ABOUT THIS EXERCISE - Which lines in the entries below contain the string "your"? Show each of them in full.

================================

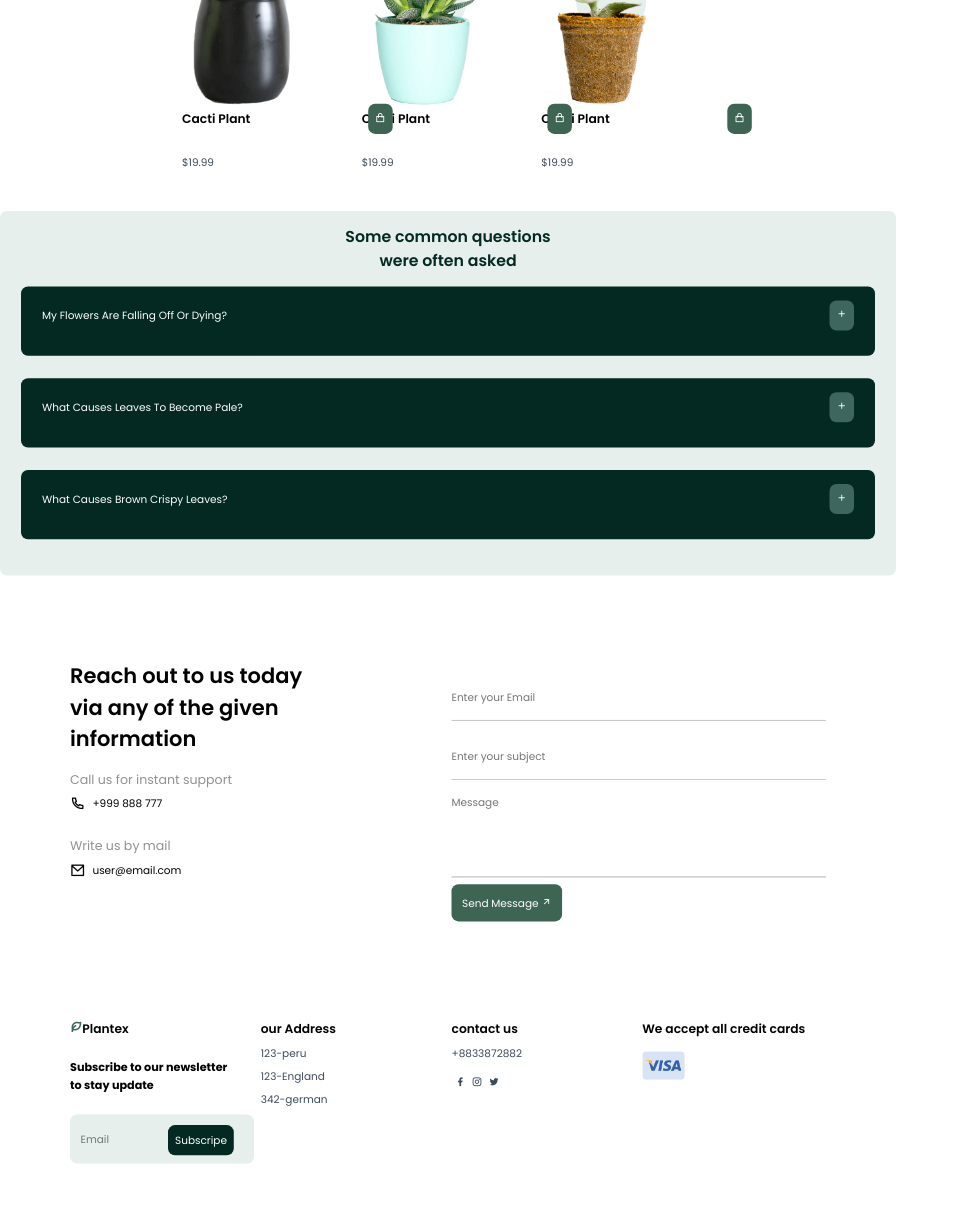
Repository: OmniaRafat232111121/plantwebsite
Page: index.html
An editor plug-in stored every save of this project. The page is shown before and after a run of saves, followed by the edit.
The browser window is 1280 px wide. The page is 1280 px wide, then 1398 px, so the pictures cover 1398 px, including what lies to the right of the window. The pictures show the part of the page from y = 2516 to 4276 px (the page is 4276 px tall), at 70% of full size.

Above is the page before, as saved 2023-01-05 17:12:27.

### index.html
<!DOCTYPE html>
<html lang="en">
<head>
    <meta charset="UTF-8">
    <meta http-equiv="X-UA-Compatible" content="IE=edge">
    <meta name="viewport" content="width=device-width, initial-scale=1.0">
    <title>plant-website</title>
      <!--icon web-->
    <link rel="shortcut icon" href="assets/img/favicon.png" type="image/x-icon">
    <!--css style-->
    <link rel="stylesheet" href="./assets/css/styles.css">
    <!--remix icon-->
    <link href="https://cdn.jsdelivr.net/npm/remixicon@2.5.0/fonts/remixicon.css" rel="stylesheet">

</head>
<body>
<!--header-->
<header class="header" id="header">
<div class="container-header">
    <a class="nav_logo">
   <i class="ri-leaf-line nav_logo-icon "></i>Plantex
</a>

<nav class="nav_menu" id="nav_menu">
    <ul class="nav_list" id="nav_list">
        <li class="nav_item" id="nav_item">
                            <a href="#home" class="nav_link active-link">Home</a>
                        </li>
                        <li class="nav__item">
                            <a href="#about" class="nav_link">About</a>
                        </li>
                        <li class="nav__item">
                            <a href="#products" class="nav_link">Products</a>
                        </li>
                        <li class="nav__item">
                            <a href="#faqs" class="nav_link">FAQs</a>
                        </li>
                        <li class="nav__item">
                            <a href="#contact" class="nav_link">Contact Us</a>
                        </li>
                        <li class="mood">
       <i class= "ri-moon-line change-theme" id="theme-button"></i>

    </li>



    </ul>

    <div class="nav-close" id="nav_close">
        <i class="ri-close-line"></i>

    </div>
    <div  class="nav-btns">
   <i class= "ri-moon-line change-theme" id="theme-button"></i>
    <div class="nav-toggle" id="navToggle">
      <i class="ri-menu-line"></i>
    </div>
   </div>
    </div>
</nav>
</div>

</header>


    <!--home start-->
    <section class="home" id="home">
        <div class="home-container">
            <div class="left-content">
                <h1 class="home-title">plants will make <br>
                    your life better</h1>
                <p class="home-des">Create incredible plant design for your offices or apastaments. Add fresness to your new ideas.</p>
              <a>Explore<i class="ri-arrow-right-down-line button__icon"></i></a>
            </div>
            <div class="right-content">
            <img src="./assets/img/home.png" alt=""/>
            <div class=social_icons>
                 <span class="home__social-follow">Follow Us</span>

                        <div class="home__social-links">
                            <a href="https://www.facebook.com/" target="_blank" class="home__social-link">
                                <i class="ri-facebook-fill"></i>
                            </a>
                            <a href="https://www.instagram.com/" target="_blank" class="home__social-link">
                                <i class="ri-instagram-line"></i>
                            </a>
                            <a href="https://twitter.com/" target="_blank" class="home__social-link">
                                <i class="ri-twitter-fill"></i>
                            </a>
                        </div>

            </div>

        </div>

    </section>
 <!--home end-->
 <!--about start-->
 <section class="about" id="about">
    <div class="about-container">
        <div class="left-about">
          <img src="./assets/img/about.png" alt="image-about"/>
        </div>
        <div class="right-about">
            <h2 class="about-title">Who we really are &<br>why choose us</h2>
            <p class="about-desc">We have over 4000+ unbiased reviews and our customers trust our plant process and delivery service every time</p>
             <div class="about-deatails">
                <p class="about-description">
                      <i class="ri-checkbox-fill about__details-icon"></i>
                       We always deliver on time.
                </p>
                 <p class="about-description">
                      <i class="ri-checkbox-fill about__details-icon"></i>
                      We give you guides to protect and care for your plants.
                </p>

                 <p class="about-description">
                      <i class="ri-checkbox-fill about__details-icon"></i>
                      We give you guides to protect and care for your plants.
                </p>

                 <p class="about-description">
                      <i class="ri-checkbox-fill about__details-icon"></i>
                       We always deliver on time.
                </p>


             </div>
              <a href="#" class="button-link">
                            Shop Now <i class="ri-arrow-right-down-line button__icon"></i>
                        </a>
        </div>

    </div>

 </section>

 <!--about end-->
 <!--steps start-->
 <section class="steps">
    <div class="steps-container">
        <h2>Steps to start your<br>
            plants off right</h2>
            <div class="about-boxes">
                <div class="box">
                <span>01</span>
                <h3>Choose Plant</h3>
                <p>
                    We have several varieties
                    <br>plants you can choose from.
                </p>
                </div>
                  <div class="box">
                <span>02</span>
                <h3>Place an order</h3>
                <p>
                   Once your order is set, we<br>
                    move to the next step which<br>
                     is the shipping.
                </p>
                </div>

                 <div class="box">
                <span>03</span>
                <h3>Get plants delivered</h3>
                <p>
                   Our delivery process is easy,
                   <br> you receive the plant direct
                   <br>to your door.


                </p>
                </div>
            </div>

    </div>

 </section>
  <!--steps start-->
  <!--products start-->
  <section class="products" id="products">
    <div class="product-container">
        <div class="products-content">
        <h2>Check out our
            <br>products</h2>
            <p>Here are some selected plants from our showroom, all are in excellent shape and has a long life span. Buy and enjoy best quality.</p>
        </div>
        <div class="products-boxes">
            <div class="box">
                 <div class="product__circle"></div>
                <img src="./assets/img/product1.png" alt=""/>
                <h3>Cacti Plant</h3>
                <div>
                    <span>$19.99</span>
                     <button class="product_Button">
                            <i class="ri-shopping-bag-line"></i>
                        </button>
                </div>

            </div>
             <div class="box">
                 <div class="product__circle"></div>
                <img src="./assets/img/product2.png" alt=""/>
                <h3>Cacti Plant</h3>
                <div>
                    <span>$19.99</span>
                     <button class="product_Button">
                            <i class="ri-shopping-bag-line"></i>
                        </button>
                </div>

            </div>
             <div class="box">
                 <div class="product__circle"></div>
                <img src="./assets/img/product3.png" alt=""/>
                <h3>Cacti Plant</h3>
                <div>
                    <span>$19.99</span>
                     <button class="product_Button">
                            <i class="ri-shopping-bag-line"></i>
                        </button>
                </div>

            </div>
             <div class="box">
                 <div class="product__circle"></div>
                <img src="./assets/img/product4.png" alt=""/>
                <h3>Cacti Plant</h3>
                <div>
                    <span>$19.99</span>
                     <button class="product_Button">
                            <i class="ri-shopping-bag-line"></i>
                        </button>
                </div>

            </div>
             <div class="box">
                 <div class="product__circle"></div>
                <img src="./assets/img/product5.png" alt=""/>
                <h3>Cacti Plant</h3>
                <div>
                    <span>$19.99</span>
                     <button class="product_Button">
                            <i class="ri-shopping-bag-line"></i>
                        </button>
                </div>

            </div>
             <div class="box">
                 <div class="product__circle"></div>
                <img src="./assets/img/product6.png" alt=""/>
                <h3>Cacti Plant</h3>
                <div>
                    <span>$19.99</span>
                     <button class="product_Button">
                            <i class="ri-shopping-bag-line"></i>
                        </button>
                </div>

            </div>

        </div>

    </div>

  </section>
   <!--products end-->
   <!--question start-->
   <section class="question" id="faqs">
    <div class="title">
      <h2>Some common questions<br>
were often asked</h2>
    </div>
  <div class="section-question">


     <!--article one-->
      <article class="question">
        <div class="question-title">
         <p>My flowers are falling off or dying?</p>
         <button type="button" class="question-btn">
          <span class="plus-icon"><i class="ri-add-line"></i></span>
        <span class="minus-icon"><i class="ri-close-line"></i></span>
         </button>

        </div>
         <div class="question-text">
              <p>
               Plants are easy way to add color energy and transform your space but which planet is for you. Choosing the right plant.
              </p>
            </div>

    </article>
     <!--article two-->
      <article class="question">
        <div class="question-title">
         <p>What causes leaves to become pale?</p>
         <button type="button" class="question-btn">
          <span class="plus-icon"><i class="ri-add-line"></i></span>
        <span class="minus-icon"><i class="ri-close-line"></i></span>
         </button>

        </div>
         <div class="question-text">
              <p>
               Plants are easy way to add color energy and transform your space but which planet is for you. Choosing the right plant.
              </p>
            </div>

    </article>
    <!--article three-->
      <article class="question">
        <div class="question-title">
         <p>What causes brown crispy leaves?</p>
         <button type="button" class="question-btn">
          <span class="plus-icon"><i class="ri-add-line"></i></span>
        <span class="minus-icon"><i class="ri-close-line"></i></span>
         </button>

        </div>
         <div class="question-text">
              <p>
           Plants are easy way to add color energy and transform your space but which planet is for you. Choosing the right plant.
              </p>
            </div>

    </article>



  </div>

  </section>
 <!--question end-->
 <!--contact start-->
 <section class="contact" id="contact">
    <div class="contact-container">
        <div class="right-contact">
         <h3 class="contact-title">Reach out to us today<br>
          via any of the given<br>
          information</h3>
          <div class="call-contact">
            <p>Call us for instant support</p>
            <span>
            <i class="ri-phone-line"></i>
                +999 888 777
            </span>

          </div>
           <div class="mail-contact">
            <p>Write us by mail</p>
            <span>
            <i class="ri-mail-line"></i>
               user@email.com
            </span>

          </div>
        </div>
        <div class="left-contact">
        <form action="mailto:omniarafat2321@gmail.com" class="contact_form">
            <div class="inputs-contact">
             <div class="contact_content">
            <input   type="email" placeholder="Enter your Email">


                 </div>
                 <div class="contact_content">
            <input type="text" placeholder="Enter your subject ">

                 </div>
                 <div class="contact_content">
                    <textarea name="message" placeholder="Message "></textarea>

                            </div>

            </div>
                <button>
                Send Message
                <i class="ri-arrow-right-up-line button__icon"></i>
             </button>
        </form>
        </div>

    </div>

 </section>
  <!--contact end-->
<!--footer-start-->
  <section class="footer">
<div class="footer-container">
<div class="box">
    <h3>
           <i class="ri-leaf-line nav_logo-icon "></i>Plantex
    </h3>
    <h4>Subscribe to our newsletter<br>
to stay update</h4>
<a>
    <input type="email" placeholder="Email"/>
<button>
   Subscripe
</button>
</a>

</div>
<div class="box">
<h3>our Address</h3>
<span>123-peru</span>
<span>123-England</span>
<span>342-german</span>
</div>
<div class="box">
<h3>contact us</h3>
<span>+8833872882</span>
<div class="social">
     <a href="https://www.facebook.com/" target="_blank" class="home__social-link">
                                <i class="ri-facebook-fill"></i>
                            </a>
                            <a href="https://www.instagram.com/" target="_blank" class="home__social-link">
                                <i class="ri-instagram-line"></i>
                            </a>
                            <a href="https://twitter.com/" target="_blank" class="home__social-link">
                                <i class="ri-twitter-fill"></i>
                            </a>

</div>
</div>
<div class="box">
    <h3>We accept all credit cards</h3>
 <div class="box-images">
<img src="./assets/img/card1.png"/>
 </div>

</div>
</div>
  </section>
  <!--footer-end-->
 <!--scroll reveal-->
<script src="assets/js/scrollreveal.min.js"></script>
  <!--contact end-->
   <script src="./assets/js/main.js"></script>
</body>
</html>

Loaded but not shown: assets/js/scrollreveal.min.js (library); assets/js/main.js (35 lines, source omitted); assets/css/styles.css (780 lines, source omitted)

After the next 4 saves:
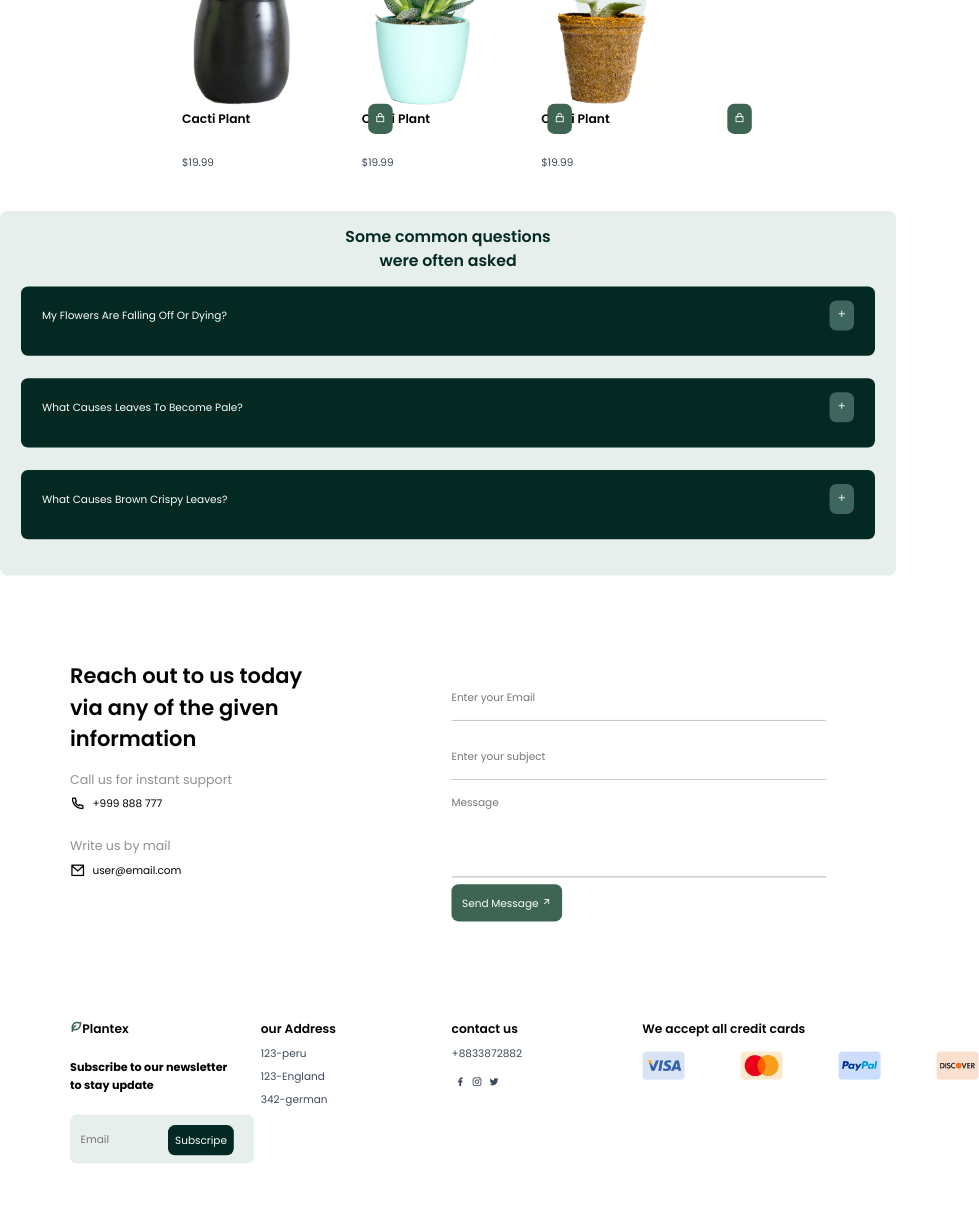
The 4 saves are shown as one change because they came seconds apart.
The last was saved 15 s later.
--- a/index.html
+++ b/index.html
@@ -429,6 +429,9 @@ to stay update</h4>
     <h3>We accept all credit cards</h3>
  <div class="box-images">
 <img src="./assets/img/card1.png"/>
+<img src="./assets/img/card2.png"/>
+<img src="./assets/img/card3.png"/>
+<img src="./assets/img/card4.png"/>
  </div>
 
 </div>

================================

TASK OUTPUT -
                    your life better</h1>
                <p class="home-des">Create incredible plant design for your offices or apastaments. Add fresness to your new ideas.</p>
                      We give you guides to protect and care for your plants.
                      We give you guides to protect and care for your plants.
        <h2>Steps to start your<br>
                   Once your order is set, we<br>
                   <br>to your door.
               Plants are easy way to add color energy and transform your space but which planet is for you. Choosing the right plant.
               Plants are easy way to add color energy and transform your space but which planet is for you. Choosing the right plant.
           Plants are easy way to add color energy and transform your space but which planet is for you. Choosing the right plant.
            <input   type="email" placeholder="Enter your Email">
            <input type="text" placeholder="Enter your subject ">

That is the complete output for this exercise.